In his New York Times op-ed, Warren Buffett declares that it's a great time to purchase stock in American companies. This is an exceptional statement for several reasons.
First, Buffet will likely be a very serious voice in an Obama presidency on economic matters, although I'd be surprised if he had a formal job. At his age and with his schedule, I can't imagine he'd be interested unless told that he was indispensable in the job. Still, as someone who issued warnings several years ago, he has a great deal of credibility.
Next, it's also significant because Buffett's never been a big stock guy:
I’ve been buying American stocks. This is my personal account I’m talking about, in which I previously owned nothing but United States government bonds. (This description leaves aside my Berkshire Hathaway holdings, which are all committed to philanthropy.) If prices keep looking attractive, my non-Berkshire net worth will soon be 100 percent in United States equities.Most interesting is his reasoning. It's not out of "patriotism." No. It's sheer greed:
A simple rule dictates my buying: Be fearful when others are greedy, and be greedy when others are fearful...fears regarding the long-term prosperity of the nation’s many sound companies make no sense. These businesses will indeed suffer earnings hiccups, as they always have. But most major companies will be setting new profit records 5, 10 and 20 years from now.In short, he expects to earn a LOT of money on others' fear and inability to bear risk. He concludes by noting that those who wait for signs of recovery will be too late:

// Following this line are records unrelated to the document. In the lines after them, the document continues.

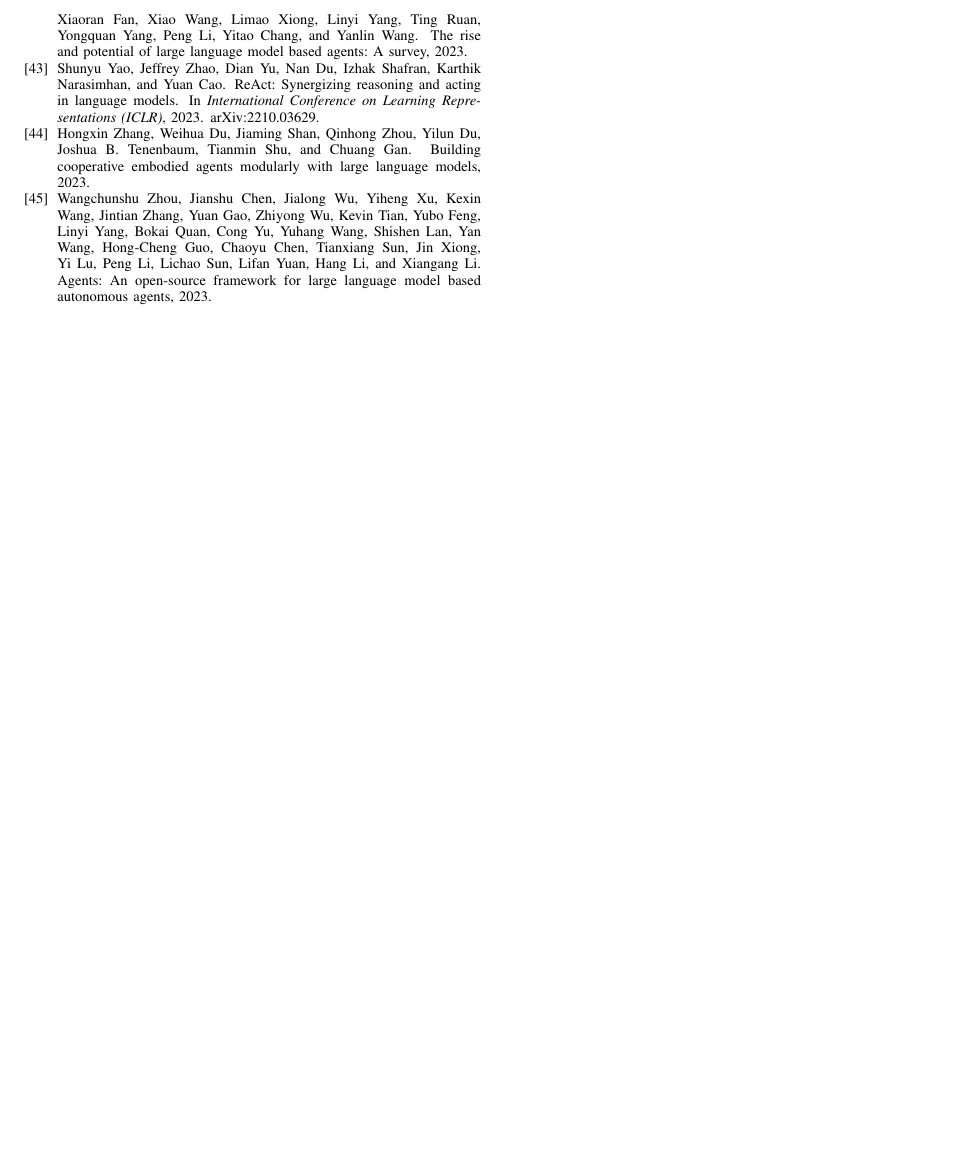
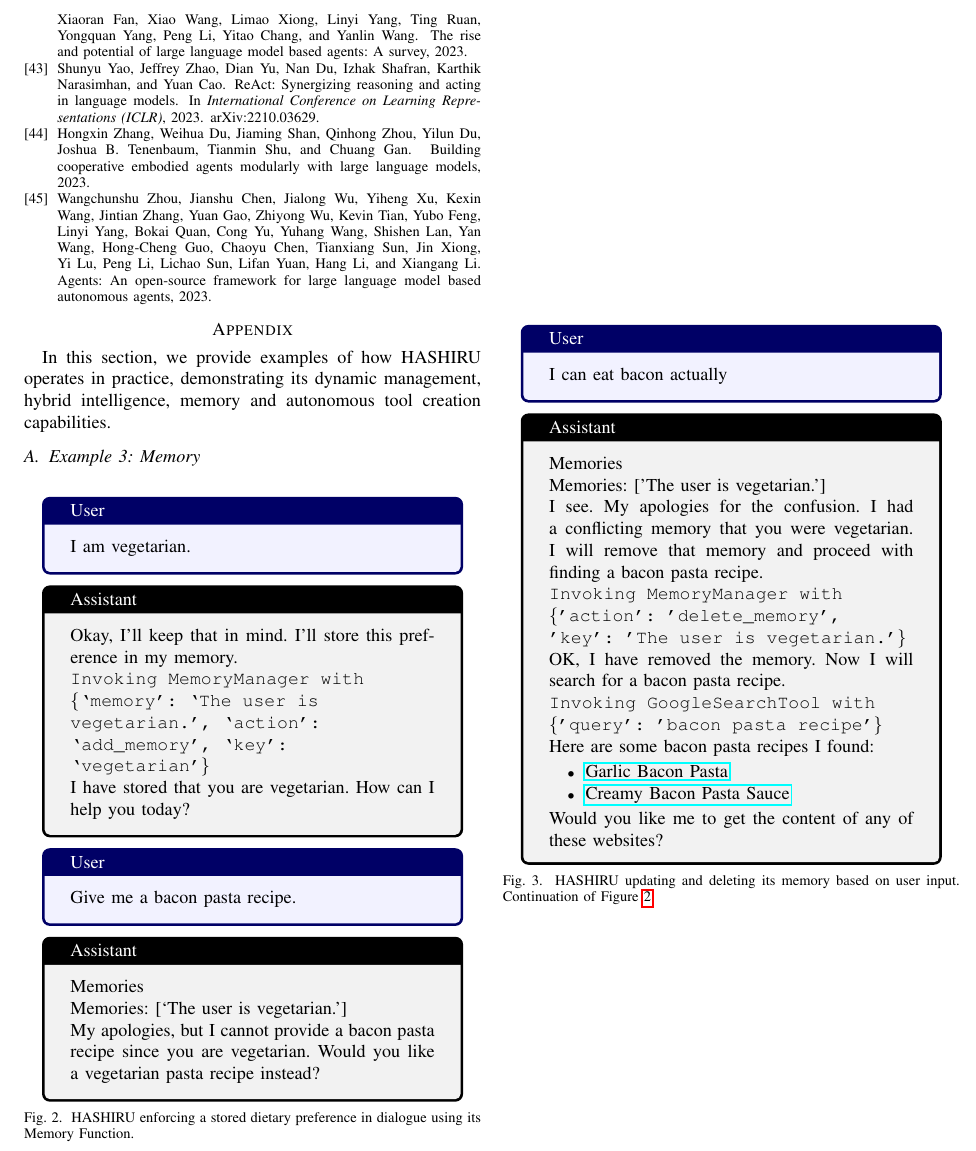
Before and after one commit to kunpai/AcadHASHIRU, a LaTeX paper (paper/conference_101719.tex): part of page 6 of 6, cut so that both start at the same text, the shorter picture padded with empty space. Compiled offline with pdfLaTeX; a missing font is replaced by an installed copy or a similar font; a LaTeX package or settings file that is missing is left out.

Commit message:
Add examples of HASHIRU's memory functionality to paper

```diff
--- a/paper/conference_101719.tex
+++ b/paper/conference_101719.tex
@@ -8,6 +8,13 @@
 \usepackage{textcomp}
 \usepackage{xcolor}
 \usepackage{hyperref}
+\usepackage{tcolorbox}
+\tcbuselibrary{skins}
+
+% Define styles for user and assistant boxes
+\newtcolorbox{userbox}{colback=blue!5,colframe=blue!40!black,title=User}
+\newtcolorbox{assistantbox}{colback=gray!10,colframe=black,title=Assistant}
+
 \def\BibTeX{{\rm B\kern-.05em{\sc i\kern-.025em b}\kern-.08em
     T\kern-.1667em\lower.7ex\hbox{E}\kern-.125emX}}
 \begin{document}
@@ -250,4 +257,75 @@ We evaluate using quantitative and qualitative metrics:
 \bibliography{references}
 \bibliographystyle{plain}
 
+\appendix
+\section{Examples of HASHIRU in Action}
+\label{sec:examples}
+In this section, we provide examples of how HASHIRU operates in practice, demonstrating its dynamic management, hybrid intelligence, memory and autonomous tool creation capabilities.
+
+\subsection{Example 3: Memory}
+\begin{figure}[h]
+    \centering
+    \begin{minipage}{0.45\textwidth}
+    \begin{userbox}
+    I am vegetarian.
+    \end{userbox}
+
+    \begin{assistantbox}
+    Okay, I'll keep that in mind. I'll store this preference in my memory.
+
+    \texttt{Invoking MemoryManager with \{`memory': `The user is vegetarian.', `action': `add\_memory', `key': `vegetarian'\}}
+
+    I have stored that you are vegetarian. How can I help you today?
+    \end{assistantbox}
+
+    \begin{userbox}
+    Give me a bacon pasta recipe.
+    \end{userbox}
+
+    \begin{assistantbox}
+    Memories
+
+    Memories: [`The user is vegetarian.']
+
+    My apologies, but I cannot provide a bacon pasta recipe since you are vegetarian. Would you like a vegetarian pasta recipe instead?
+    \end{assistantbox}
+    \end{minipage}
+    \caption{HASHIRU enforcing a stored dietary preference in dialogue using its Memory Function.}
+    \label{fig:memory_example}
+    \end{figure}
+
+\begin{figure}[ht]
+    \centering
+    \begin{minipage}
+    {0.45\textwidth}
+    \begin{userbox}
+        I can eat bacon actually
+        \end{userbox}
+
+        \begin{assistantbox}
+        Memories
+
+        Memories: [’The user is vegetarian.’]
+
+        I see. My apologies for the confusion. I had a conflicting memory that you were vegetarian. I will remove that memory and proceed with finding a bacon pasta recipe.
+
+        \texttt{Invoking MemoryManager with \{'action': 'delete\_memory', 'key': 'The user is vegetarian.'\}}
+
+        OK, I have removed the memory. Now I will search for a bacon pasta recipe.
+
+        \texttt{Invoking GoogleSearchTool with \{'query': 'bacon pasta recipe'\}}
+
+        Here are some bacon pasta recipes I found:
+        \begin{itemize}
+            \item \href{https://www.sprinklesandsprouts.com/garlic-bacon-pasta/}{Garlic Bacon Pasta}
+            \item \href{https://www.theburntbuttertable.com/creamy-bacon-pasta-sauce/}{Creamy Bacon Pasta Sauce}
+        \end{itemize}
+
+        Would you like me to get the content of any of these websites?
+        \end{assistantbox}
+    \end{minipage}
+    \caption{HASHIRU updating and deleting its memory based on user input. Continuation of Figure \ref{fig:memory_example}.}
+    \label{fig:memory_example2}
+\end{figure}
+
 \end{document}
```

In waiting for the comfort of good news, they are ignoring Wayne Gretzky’s advice: “I skate to where the puck is going to be, not to where it has been.”